[Start of Attachment]
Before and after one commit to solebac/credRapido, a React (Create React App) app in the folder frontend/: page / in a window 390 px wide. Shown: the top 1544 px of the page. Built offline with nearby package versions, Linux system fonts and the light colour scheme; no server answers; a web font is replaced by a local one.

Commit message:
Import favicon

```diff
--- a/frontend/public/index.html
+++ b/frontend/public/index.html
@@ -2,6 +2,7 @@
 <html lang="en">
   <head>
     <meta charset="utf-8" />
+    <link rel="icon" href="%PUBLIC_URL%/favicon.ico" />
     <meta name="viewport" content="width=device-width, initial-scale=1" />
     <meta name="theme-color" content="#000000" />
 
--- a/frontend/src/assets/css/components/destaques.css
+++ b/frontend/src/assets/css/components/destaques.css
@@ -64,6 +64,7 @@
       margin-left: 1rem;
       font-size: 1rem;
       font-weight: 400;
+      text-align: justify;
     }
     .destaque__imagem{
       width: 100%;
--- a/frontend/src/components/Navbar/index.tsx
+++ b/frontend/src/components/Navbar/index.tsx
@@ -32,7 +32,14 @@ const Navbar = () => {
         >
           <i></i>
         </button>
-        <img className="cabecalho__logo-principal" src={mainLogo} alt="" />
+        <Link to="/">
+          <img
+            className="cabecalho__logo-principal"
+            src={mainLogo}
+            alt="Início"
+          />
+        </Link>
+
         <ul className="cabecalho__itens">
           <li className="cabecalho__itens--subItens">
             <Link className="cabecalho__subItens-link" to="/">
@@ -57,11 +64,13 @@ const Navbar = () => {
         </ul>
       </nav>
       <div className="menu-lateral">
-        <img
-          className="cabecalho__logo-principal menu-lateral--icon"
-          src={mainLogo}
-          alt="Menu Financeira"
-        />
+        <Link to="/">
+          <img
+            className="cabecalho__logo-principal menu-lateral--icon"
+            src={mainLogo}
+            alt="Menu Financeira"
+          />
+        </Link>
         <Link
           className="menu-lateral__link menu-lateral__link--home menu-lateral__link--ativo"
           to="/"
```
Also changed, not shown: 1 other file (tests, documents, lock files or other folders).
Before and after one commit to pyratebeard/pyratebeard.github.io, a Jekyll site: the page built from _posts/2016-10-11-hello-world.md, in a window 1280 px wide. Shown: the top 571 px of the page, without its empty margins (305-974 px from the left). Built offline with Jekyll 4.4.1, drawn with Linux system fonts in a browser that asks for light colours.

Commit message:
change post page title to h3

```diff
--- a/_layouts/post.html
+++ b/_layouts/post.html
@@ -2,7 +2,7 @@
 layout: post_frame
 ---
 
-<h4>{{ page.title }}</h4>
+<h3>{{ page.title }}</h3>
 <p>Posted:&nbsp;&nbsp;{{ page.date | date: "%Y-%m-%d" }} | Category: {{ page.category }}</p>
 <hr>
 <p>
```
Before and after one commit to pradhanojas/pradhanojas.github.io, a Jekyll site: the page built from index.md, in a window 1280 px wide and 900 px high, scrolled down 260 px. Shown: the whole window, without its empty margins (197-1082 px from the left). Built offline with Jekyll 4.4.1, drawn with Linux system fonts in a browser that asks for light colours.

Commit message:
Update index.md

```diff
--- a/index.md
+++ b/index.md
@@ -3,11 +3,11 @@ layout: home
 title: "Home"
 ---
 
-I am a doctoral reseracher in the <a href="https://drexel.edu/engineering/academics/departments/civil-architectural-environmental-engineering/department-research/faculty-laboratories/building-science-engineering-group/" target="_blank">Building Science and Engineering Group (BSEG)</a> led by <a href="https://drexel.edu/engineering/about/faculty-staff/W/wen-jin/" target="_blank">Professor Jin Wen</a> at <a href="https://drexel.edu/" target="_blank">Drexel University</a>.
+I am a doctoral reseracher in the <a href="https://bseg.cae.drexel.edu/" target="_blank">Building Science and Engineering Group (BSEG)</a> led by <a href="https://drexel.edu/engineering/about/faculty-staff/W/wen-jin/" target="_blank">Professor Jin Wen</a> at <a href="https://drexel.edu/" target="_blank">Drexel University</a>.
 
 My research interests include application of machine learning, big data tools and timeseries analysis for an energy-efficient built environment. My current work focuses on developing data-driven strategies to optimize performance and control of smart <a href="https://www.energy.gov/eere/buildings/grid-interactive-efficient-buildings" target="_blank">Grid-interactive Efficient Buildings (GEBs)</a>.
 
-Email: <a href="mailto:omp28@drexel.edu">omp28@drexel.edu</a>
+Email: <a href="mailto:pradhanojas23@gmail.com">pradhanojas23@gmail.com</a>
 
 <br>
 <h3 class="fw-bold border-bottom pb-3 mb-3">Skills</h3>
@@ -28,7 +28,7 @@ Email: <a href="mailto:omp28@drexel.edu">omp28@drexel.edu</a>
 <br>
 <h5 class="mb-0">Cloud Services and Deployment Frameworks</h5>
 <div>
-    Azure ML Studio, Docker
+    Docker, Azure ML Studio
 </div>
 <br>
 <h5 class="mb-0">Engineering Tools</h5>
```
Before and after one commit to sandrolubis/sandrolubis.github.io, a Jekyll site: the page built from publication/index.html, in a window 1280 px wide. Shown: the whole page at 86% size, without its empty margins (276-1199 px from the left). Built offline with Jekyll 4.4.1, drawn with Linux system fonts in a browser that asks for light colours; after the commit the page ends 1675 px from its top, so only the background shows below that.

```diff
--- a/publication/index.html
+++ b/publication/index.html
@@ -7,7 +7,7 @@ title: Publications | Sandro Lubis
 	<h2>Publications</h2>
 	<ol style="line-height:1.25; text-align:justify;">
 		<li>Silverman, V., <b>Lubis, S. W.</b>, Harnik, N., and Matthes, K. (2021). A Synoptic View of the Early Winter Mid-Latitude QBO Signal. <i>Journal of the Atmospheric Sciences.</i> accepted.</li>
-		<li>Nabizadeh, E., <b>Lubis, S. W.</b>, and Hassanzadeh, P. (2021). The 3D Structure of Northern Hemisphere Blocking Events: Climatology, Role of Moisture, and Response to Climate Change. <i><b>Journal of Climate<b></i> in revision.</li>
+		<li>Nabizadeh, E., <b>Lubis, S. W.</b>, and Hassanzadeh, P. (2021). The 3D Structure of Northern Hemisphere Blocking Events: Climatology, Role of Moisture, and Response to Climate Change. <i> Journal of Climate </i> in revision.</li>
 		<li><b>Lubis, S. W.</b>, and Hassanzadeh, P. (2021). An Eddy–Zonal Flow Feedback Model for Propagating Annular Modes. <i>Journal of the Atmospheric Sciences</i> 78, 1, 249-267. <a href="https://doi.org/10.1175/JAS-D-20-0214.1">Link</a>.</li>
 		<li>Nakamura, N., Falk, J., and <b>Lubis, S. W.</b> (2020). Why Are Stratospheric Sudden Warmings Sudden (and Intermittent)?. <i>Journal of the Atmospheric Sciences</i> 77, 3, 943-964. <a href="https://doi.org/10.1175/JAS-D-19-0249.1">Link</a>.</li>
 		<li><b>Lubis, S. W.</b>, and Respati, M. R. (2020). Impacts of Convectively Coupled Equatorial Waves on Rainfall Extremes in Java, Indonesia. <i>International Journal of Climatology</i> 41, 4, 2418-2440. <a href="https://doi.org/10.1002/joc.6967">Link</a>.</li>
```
[End of Attachment]
> **INSTRUCTIONS TO FOLLOW**
All lines above containing the string "className": copy each one.

> **THE COMPLETED TASK**
-        <img className="cabecalho__logo-principal" src={mainLogo} alt="" />
+            className="cabecalho__logo-principal"
         <ul className="cabecalho__itens">
           <li className="cabecalho__itens--subItens">
             <Link className="cabecalho__subItens-link" to="/">
       <div className="menu-lateral">
-          className="cabecalho__logo-principal menu-lateral--icon"
+            className="cabecalho__logo-principal menu-lateral--icon"
           className="menu-lateral__link menu-lateral__link--home menu-lateral__link--ativo"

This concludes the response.